manifested exceptional risk in the first 6 months (SIR, 508.97 [95% CI,
474.16-545.66]) and a 2-fold excess risk for 10 to 15 years thereafter (SIR, 2.22
[95% CI, 1.57-3.04]). Among kidney recipients, kidney cancer risk was elevated
(SIR, 6.66 [95% CI, 6.12-7.23]) and bimodal in onset time. Kidney cancer risk
also was increased in liver recipients (SIR, 1.80 [95% CI, 1.40-2.29]) and heart
recipients (SIR, 2.90 [95% CI, 2.32-3.59]).
CONCLUSION: Compared with the general population, recipients of a kidney, liver,
heart, or lung transplant have an increased risk for diverse infection-related
and unrelated cancers.

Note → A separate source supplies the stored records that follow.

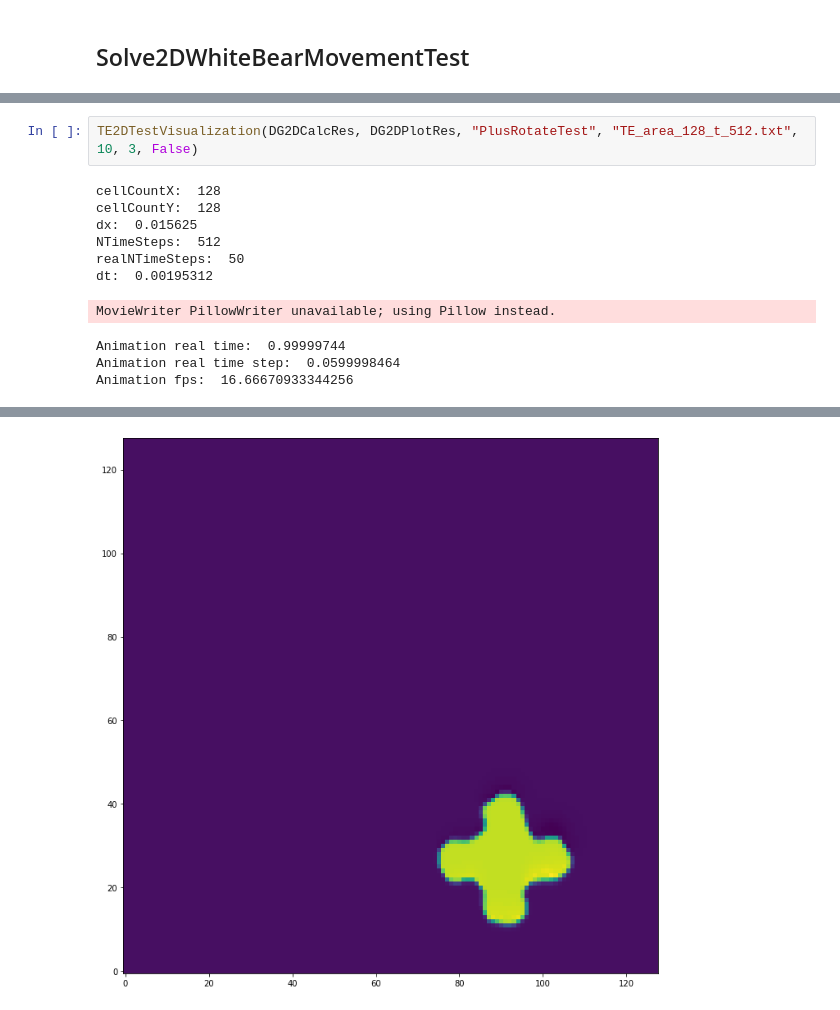
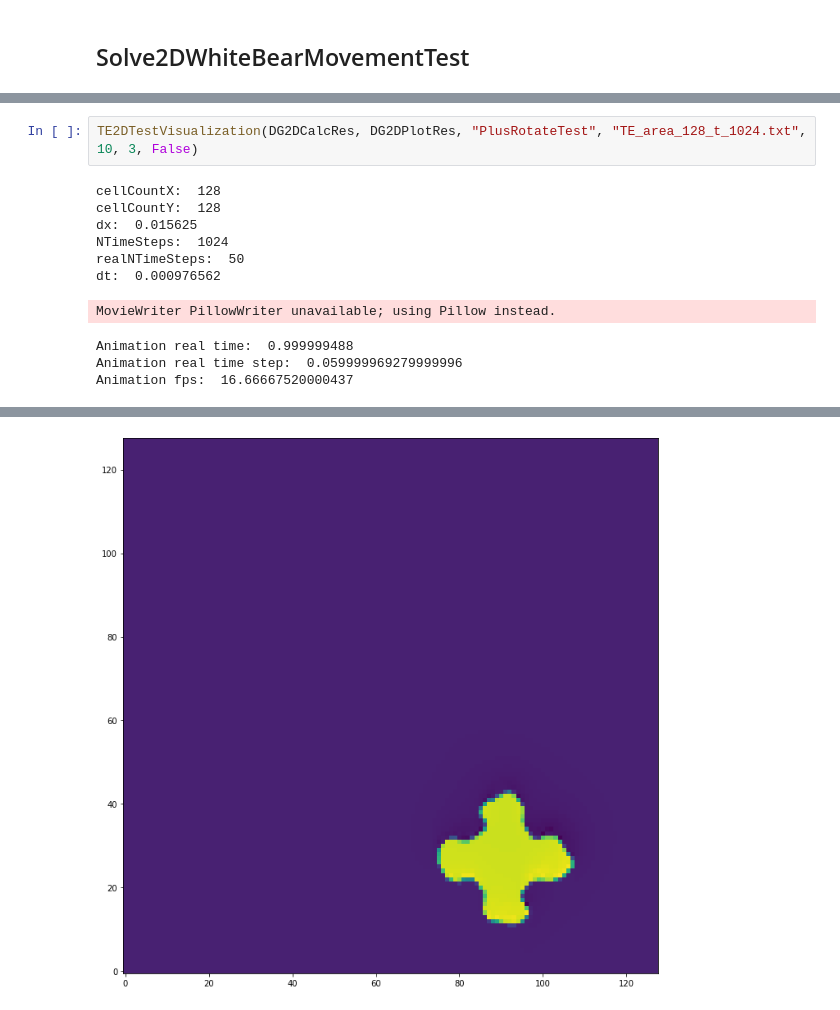
Before and after one commit to GSench/DigitalGeometry, a Jupyter notebook: Programs/DGVisualization/JupyterResearch/TE2DVisualization.ipynb, the cells around one changed output, grey strips where cells are left out. Cells and saved outputs as stored; diff of their text form.

```diff
--- a/Programs/DGVisualization/JupyterResearch/TE2DVisualization.ipynb
+++ b/Programs/DGVisualization/JupyterResearch/TE2DVisualization.ipynb
@@ -66,14 +66,14 @@ Animation fps:  2.6666666666666665
 # %%
-TE2DTestVisualization(DG2DCalcRes, DG2DPlotRes, "PlusRotateTest", "TE_area_128_t_512.txt", 10, 3, False)
+TE2DTestVisualization(DG2DCalcRes, DG2DPlotRes, "PlusRotateTest", "TE_area_128_t_1024.txt", 10, 3, False)
 # %% [output]
 cellCountX:  128
 cellCountY:  128
 dx:  0.015625
-NTimeSteps:  512
+NTimeSteps:  1024
 realNTimeSteps:  50
-dt:  0.00195312
+dt:  0.000976562
 MovieWriter PillowWriter unavailable; using Pillow instead.
-Animation real time:  0.99999744
-Animation real time step:  0.0599998464
-Animation fps:  16.66670933344256
+Animation real time:  0.999999488
+Animation real time step:  0.059999969279999996
+Animation fps:  16.66667520000437
 [figure]
@@ -84,2 +84,2 @@ Animation fps:  16.66670933344256
-[figure, old version]
+[figure, new version]
 [figure]
```
Also changed, not shown: parts of 3 cells of this notebook, 29 other files.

PMCID: PMC3310893
PMID: 22045767  [PubMed - indexed for MEDLINE]


Nat Immunol. 2002 Nov;3(11):991-8.
Cancer immunoediting: from immunosurveillance to tumor escape.

Dunn GP(1), Bruce AT, Ikeda H, Old LJ, Schreiber RD.

Author information:
(1)Department of Pathology and Immunology, Center for Immunology, Washington
University School of Medicine, 660 South Euclid Avenue, St. Louis, MO 63110, USA.

Comment in
    Nat Immunol. 2003 Mar;4(3):201.
    Lancet Oncol. 2004 Jul;5(7):397-8.
    Nat Immunol. 2004 Jan;5(1):3-4; author reply 4-5.

The concept that the immune system can recognize and destroy nascent transformed
cells was originally embodied in the cancer immunosurveillance hypothesis of
Burnet and Thomas. This hypothesis was abandoned shortly afterwards because of
the absence of strong experimental evidence supporting the concept. New data,
however, clearly show the existence of cancer immunosurveillance and also
indicate that it may function as a component of a more general process of cancer
immunoediting. This process is responsible for both eliminating tumors and
sculpting the immunogenic phenotypes of tumors that eventually form in
immunocompetent hosts. In this review, we will summarize the historical and
experimental basis of cancer immunoediting and discuss its dual roles in
promoting host protection against cancer and facilitating tumor escape from
immune destruction.

PMID: 12407406  [PubMed - indexed for MEDLINE]